Esther Mallada, one of the parents who voiced her concern over the approach the school heads said she didn’t like the fact that her daughter was told several months into the academic year that the uniform pants she’s been wearing since September were all of a sudden not allowed. Mallada added that the previous administration expressed no issues with the pants — as long as they were black.
According to Mallada, enforcing stricter rules now would put to parents an additional expense, but Robert Malay, the Department of Education deputy superintendent for assessment and accountability, backed up the administration, saying that they were not creating new standards, but enforcing rules already on the books.
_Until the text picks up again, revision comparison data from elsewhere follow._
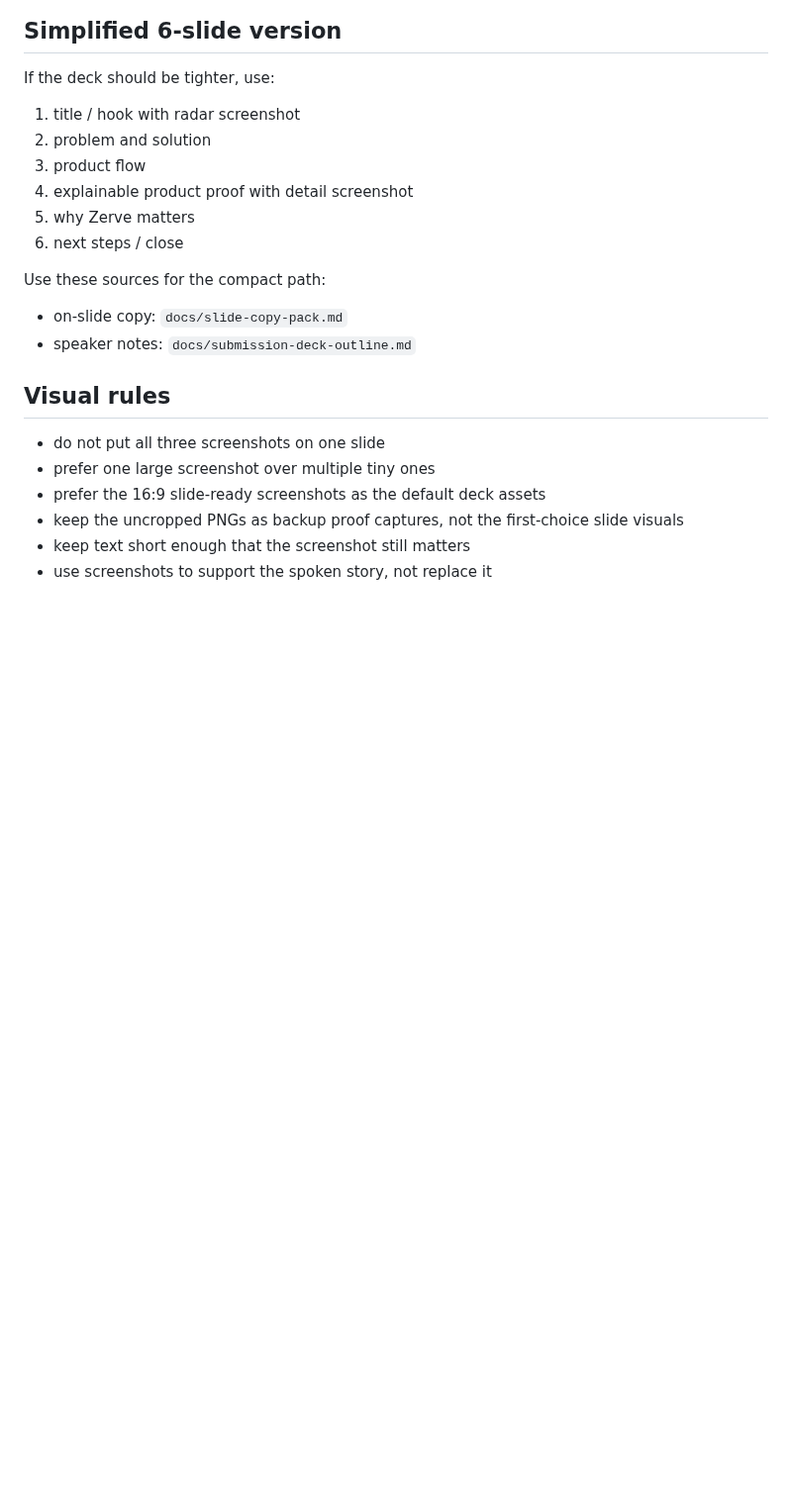
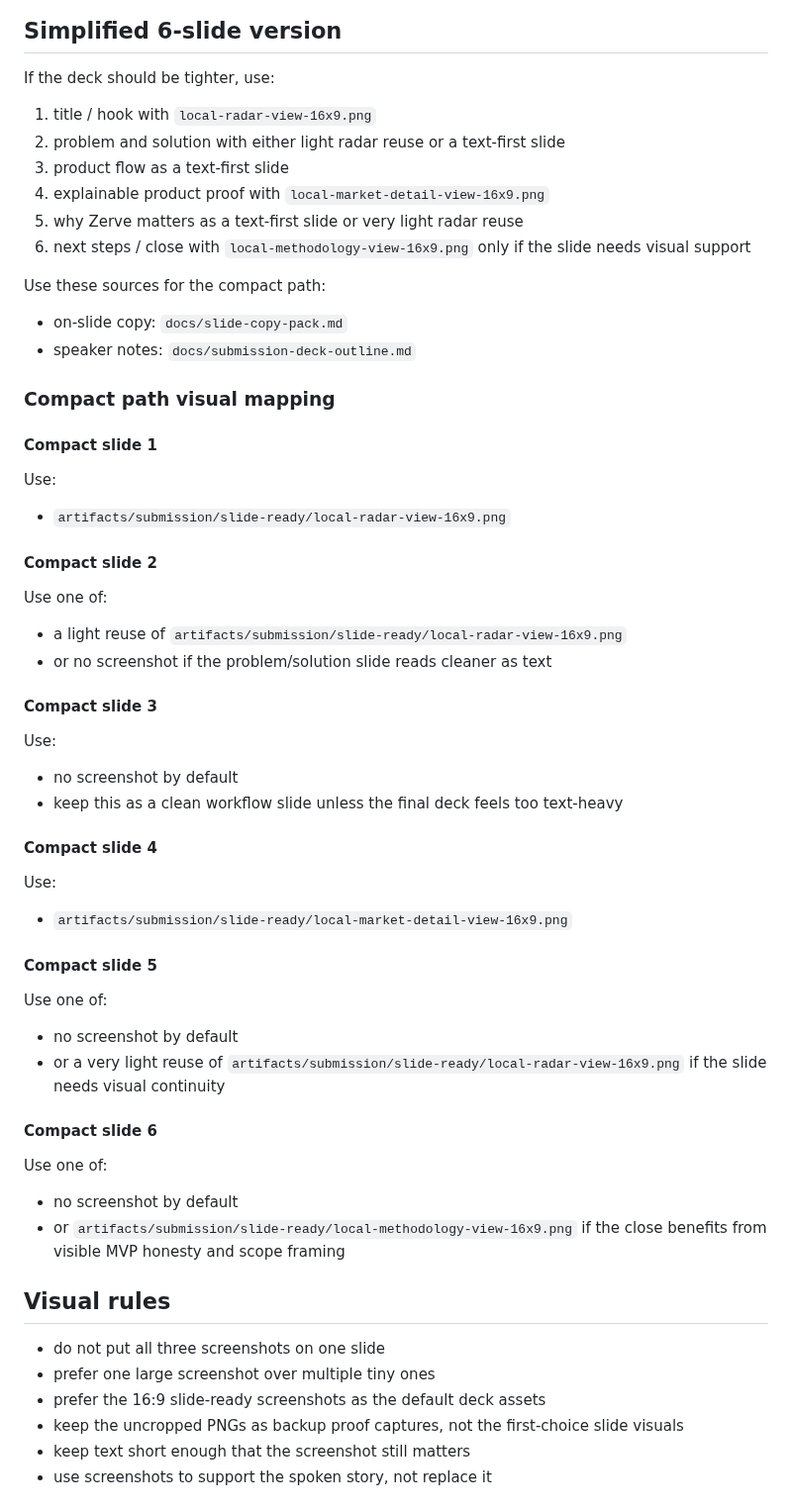
Before and after one commit to niekcandaele/Market-mispricing-radar, a Markdown page: docs/slide-build-kit.md, the part around the change. Shown at 99% size. GitHub-like rendering; blank space fills up the shorter version.

Commit message:
Clarify compact deck visual mapping (#88)

```diff
--- a/docs/slide-build-kit.md
+++ b/docs/slide-build-kit.md
@@ -128,16 +128,46 @@ Keep it short:
 ## Simplified 6-slide version
 
 If the deck should be tighter, use:
-1. title / hook with radar screenshot
-2. problem and solution
-3. product flow
-4. explainable product proof with detail screenshot
-5. why Zerve matters
-6. next steps / close
+1. title / hook with `local-radar-view-16x9.png`
+2. problem and solution with either light radar reuse or a text-first slide
+3. product flow as a text-first slide
+4. explainable product proof with `local-market-detail-view-16x9.png`
+5. why Zerve matters as a text-first slide or very light radar reuse
+6. next steps / close with `local-methodology-view-16x9.png` only if the slide needs visual support
 
 Use these sources for the compact path:
 - on-slide copy: `docs/slide-copy-pack.md`
 - speaker notes: `docs/submission-deck-outline.md`
+
+### Compact path visual mapping
+
+#### Compact slide 1
+Use:
+- `artifacts/submission/slide-ready/local-radar-view-16x9.png`
+
+#### Compact slide 2
+Use one of:
+- a light reuse of `artifacts/submission/slide-ready/local-radar-view-16x9.png`
+- or no screenshot if the problem/solution slide reads cleaner as text
+
+#### Compact slide 3
+Use:
+- no screenshot by default
+- keep this as a clean workflow slide unless the final deck feels too text-heavy
+
+#### Compact slide 4
+Use:
+- `artifacts/submission/slide-ready/local-market-detail-view-16x9.png`
+
+#### Compact slide 5
+Use one of:
+- no screenshot by default
+- or a very light reuse of `artifacts/submission/slide-ready/local-radar-view-16x9.png` if the slide needs visual continuity
+
+#### Compact slide 6
+Use one of:
+- no screenshot by default
+- or `artifacts/submission/slide-ready/local-methodology-view-16x9.png` if the close benefits from visible MVP honesty and scope framing
 
 ## Visual rules
 
```
Also changed, not shown: docs/final-asset-register.md (+1 -0 lines).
His view is that just because the previous administration practiced inconsistent enforcement doesn’t mean that students should have been flaunting the regulations.
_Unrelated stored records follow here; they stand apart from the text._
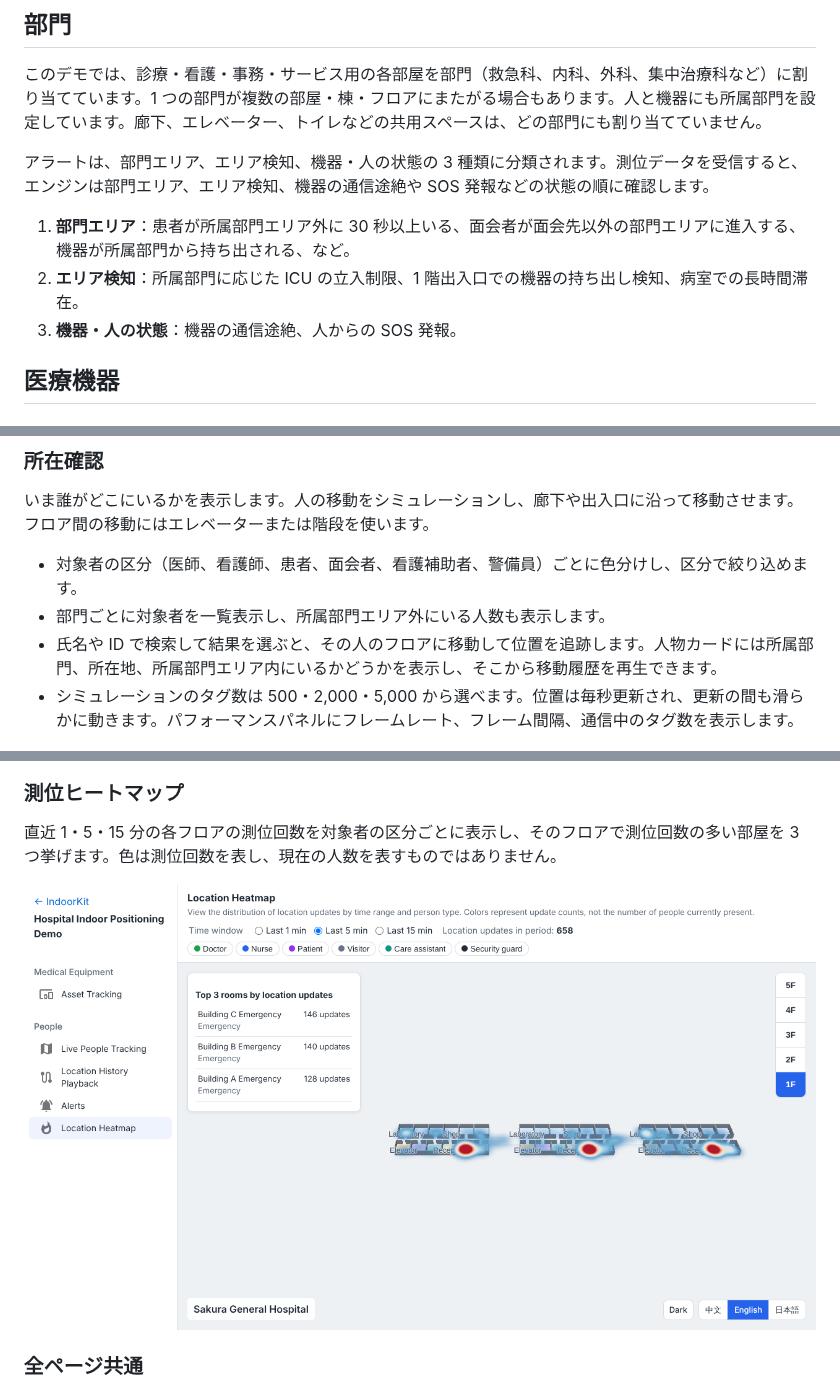
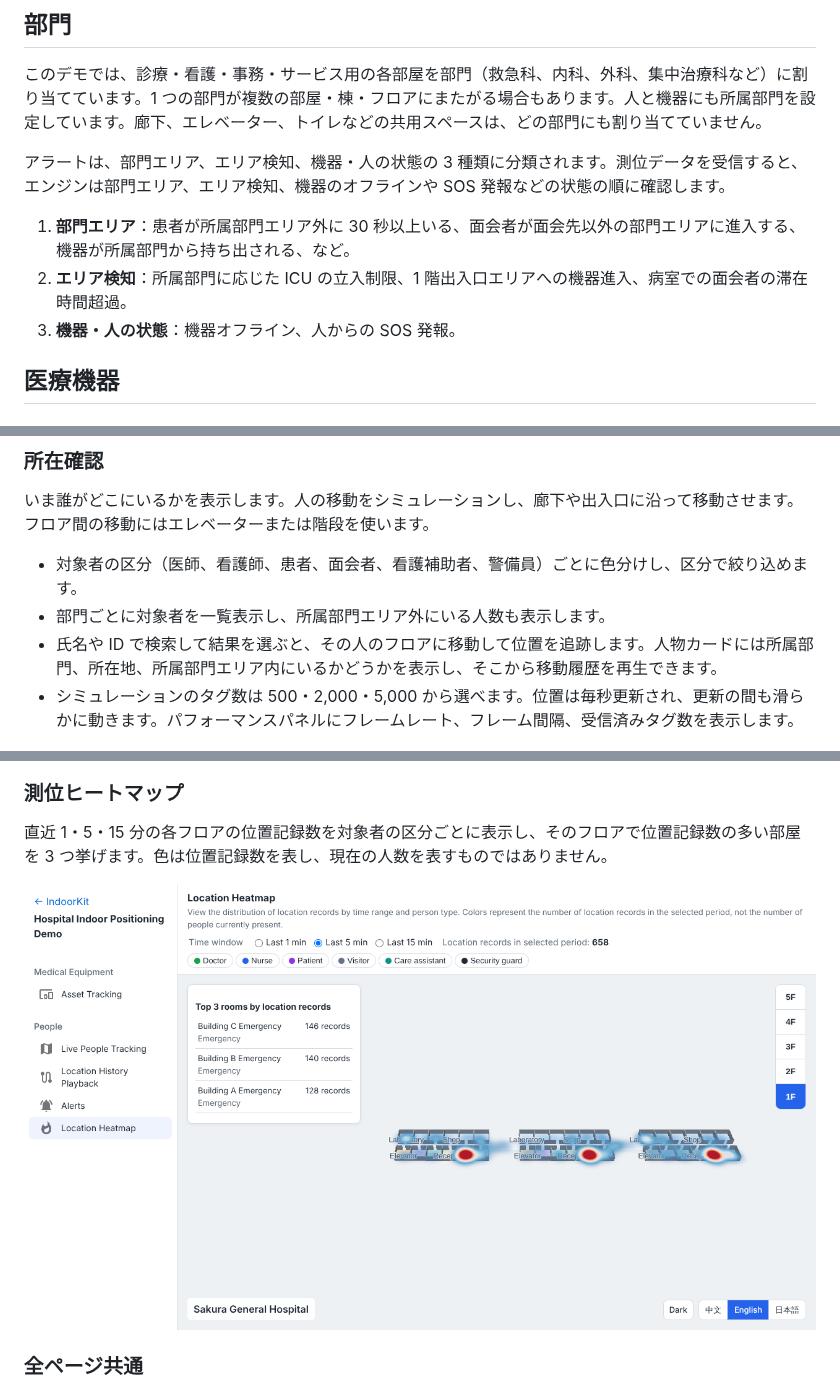
Before and after one commit to vivi-shiki/IndoorKit, a Markdown page: README.ja.md, 3 parts joined by grey strips. Drawn GitHub-style; pictures changed too: docs/images/occupancy.png.

```diff
--- a/README.ja.md
+++ b/README.ja.md
@@ -12,11 +12,11 @@ IndoorKit は、MapLibre GL JS と TypeScript で開発した屋内地図 SDK
 
 このデモでは、診療・看護・事務・サービス用の各部屋を部門（救急科、内科、外科、集中治療科など）に割り当てています。1 つの部門が複数の部屋・棟・フロアにまたがる場合もあります。人と機器にも所属部門を設定しています。廊下、エレベーター、トイレなどの共用スペースは、どの部門にも割り当てていません。
 
-アラートは、部門エリア、エリア検知、機器・人の状態の 3 種類に分類されます。測位データを受信すると、エンジンは部門エリア、エリア検知、機器の通信途絶や SOS 発報などの状態の順に確認します。
+アラートは、部門エリア、エリア検知、機器・人の状態の 3 種類に分類されます。測位データを受信すると、エンジンは部門エリア、エリア検知、機器のオフラインや SOS 発報などの状態の順に確認します。
 
 1. **部門エリア**：患者が所属部門エリア外に 30 秒以上いる、面会者が面会先以外の部門エリアに進入する、機器が所属部門から持ち出される、など。
-2. **エリア検知**：所属部門に応じた ICU の立入制限、1 階出入口での機器の持ち出し検知、病室での長時間滞在。
-3. **機器・人の状態**：機器の通信途絶、人からの SOS 発報。
+2. **エリア検知**：所属部門に応じた ICU の立入制限、1 階出入口エリアへの機器進入、病室での面会者の滞在時間超過。
+3. **機器・人の状態**：機器オフライン、人からの SOS 発報。
 
 ## 医療機器
 
@@ -40,7 +40,7 @@ IndoorKit は、MapLibre GL JS と TypeScript で開発した屋内地図 SDK
 - 対象者の区分（医師、看護師、患者、面会者、看護補助者、警備員）ごとに色分けし、区分で絞り込めます。
 - 部門ごとに対象者を一覧表示し、所属部門エリア外にいる人数も表示します。
 - 氏名や ID で検索して結果を選ぶと、その人のフロアに移動して位置を追跡します。人物カードには所属部門、所在地、所属部門エリア内にいるかどうかを表示し、そこから移動履歴を再生できます。
-- シミュレーションのタグ数は 500・2,000・5,000 から選べます。位置は毎秒更新され、更新の間も滑らかに動きます。パフォーマンスパネルにフレームレート、フレーム間隔、通信中のタグ数を表示します。
+- シミュレーションのタグ数は 500・2,000・5,000 から選べます。位置は毎秒更新され、更新の間も滑らかに動きます。パフォーマンスパネルにフレームレート、フレーム間隔、受信済みタグ数を表示します。
 
 ![所在確認](docs/images/tracking.png)
 
@@ -65,7 +65,7 @@ IndoorKit は、MapLibre GL JS と TypeScript で開発した屋内地図 SDK
 
 ### 測位ヒートマップ
 
-直近 1・5・15 分の各フロアの測位回数を対象者の区分ごとに表示し、そのフロアで測位回数の多い部屋を 3 つ挙げます。色は測位回数を表し、現在の人数を表すものではありません。
+直近 1・5・15 分の各フロアの位置記録数を対象者の区分ごとに表示し、そのフロアで位置記録数の多い部屋を 3 つ挙げます。色は位置記録数を表し、現在の人数を表すものではありません。
 
 ![測位ヒートマップ](docs/images/occupancy.png)
 
```
Also changed, not shown: other parts of README.ja.md (+1 -1 lines), README.md (+3 -3 lines), README.zh-CN.md (+3 -3 lines), docs/images/alerts.png, docs/images/tracking.png, 4 other files.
Malay clarified the board policy on school uniform does not require students to buy from a specific store. The board policy also does not address the tightness or shortness of school uniforms, Malay said. But while board policy neither bans tight-fitting pants nor requires vendor-specific uniforms, it adds language that says “schools may apply additional restrictions” under another board policy. Southern High came up with its own rules that say uniforms must come from a specific vendor.
The enforcement action was preceded by a memo sent out to Southern families specifying that uniform pants may not be either tight or baggy and that any skirts or skorts worn as part of the uniform must be at least knee-length.
After the special bulletin was sent out, parent Bernadette Tajalle said that as many as 100 students were pulled into the office with uniform issues. Like Mallada, Tajalle also said that she had less of an issue with stricter standards than the fact that it was done in mid-year.
Tajalle said the uniform rules shouldn’t change in the middle of the school year, when parents have already budgeted and paid for the uniforms. Her daughter wasn’t the only one in her family to encounter the school’s uniform crackdown.
“I have a niece; she was told she was gonna be suspended because of the tightness of her shorts,” Tajalle said.